Things started out quiet for Embiid and it wasn’t one of his best games, but the growth of Embiid becomes clearer every day. When the Sixers were losing their composure toward the end of the game he did his best to create contact, get to the line, and play close to the basket. There are definitely still areas where he can improve (i.e. turnovers, ball handling, and late three-pointers) but there are positive signs. The mentality of being a leader and wanting to take over when things aren’t going right is exactly what we want to see from Embiid, but his body language did not match. He was hanging his head a little and seemed extremely affected by the situation. He needs to get his head to match his body.
Justin Anderson’s Flagrant Foul
I usually don’t take part in criticizing officials or league rules. The topics are so subjective that any commentary usually isn’t productive in my opinion. But I’m going to take a minute to dissect what happened in the third quarter between Wayne Selden Jr. and Justin Anderson. Selden went up for a dunk and was fouled by Anderson. Selden talked a little too much after the foul and was charged with his second technical of the game, therefore ejected. Official Derrick Collins headed over to the replay screen and said, “Call on the floor is a technical on No. 7, we’re going to review to see if anything else happened.” They’ve already called a common foul on Anderson and Tech on Seldon and they’re reviewing for what? To upgrade? I don’t like that. Then, after the review, they saw something that I did not. Anderson’s foul, in my opinion was nothing more than a play on the ball by a guy that was moving in the opposite direction, and clearly a common foul.
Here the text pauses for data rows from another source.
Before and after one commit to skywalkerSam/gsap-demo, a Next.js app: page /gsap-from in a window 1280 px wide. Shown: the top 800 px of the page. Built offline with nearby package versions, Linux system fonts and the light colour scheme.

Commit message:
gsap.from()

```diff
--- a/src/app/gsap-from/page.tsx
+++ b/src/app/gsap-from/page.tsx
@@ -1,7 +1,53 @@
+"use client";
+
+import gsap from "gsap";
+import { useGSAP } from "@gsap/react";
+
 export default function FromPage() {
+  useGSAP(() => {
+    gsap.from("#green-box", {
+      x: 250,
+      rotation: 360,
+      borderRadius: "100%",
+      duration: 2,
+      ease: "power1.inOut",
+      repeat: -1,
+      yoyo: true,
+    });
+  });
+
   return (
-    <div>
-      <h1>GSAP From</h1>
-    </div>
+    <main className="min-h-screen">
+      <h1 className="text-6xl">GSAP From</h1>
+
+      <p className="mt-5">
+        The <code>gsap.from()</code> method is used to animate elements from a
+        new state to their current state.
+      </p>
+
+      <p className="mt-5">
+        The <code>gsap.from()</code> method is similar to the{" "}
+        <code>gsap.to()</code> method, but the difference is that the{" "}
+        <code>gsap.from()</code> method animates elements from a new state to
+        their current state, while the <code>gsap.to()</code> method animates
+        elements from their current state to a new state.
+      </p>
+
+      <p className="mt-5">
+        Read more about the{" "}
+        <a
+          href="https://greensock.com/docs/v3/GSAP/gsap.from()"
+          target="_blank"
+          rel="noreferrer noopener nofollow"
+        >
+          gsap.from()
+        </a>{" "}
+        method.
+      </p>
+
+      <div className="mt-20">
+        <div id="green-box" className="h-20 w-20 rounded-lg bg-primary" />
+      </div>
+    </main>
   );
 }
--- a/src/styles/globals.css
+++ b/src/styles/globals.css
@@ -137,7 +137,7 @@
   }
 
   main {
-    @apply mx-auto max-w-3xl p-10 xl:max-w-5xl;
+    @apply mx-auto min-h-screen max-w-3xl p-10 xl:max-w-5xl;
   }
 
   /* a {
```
There was nothing over the top about it. And, while I’m handing out opinions, I’ll come to Seldon’s defense too — heat of the moment chirping is such a cheap way to penalize a basketball player. These guys can’t be robots.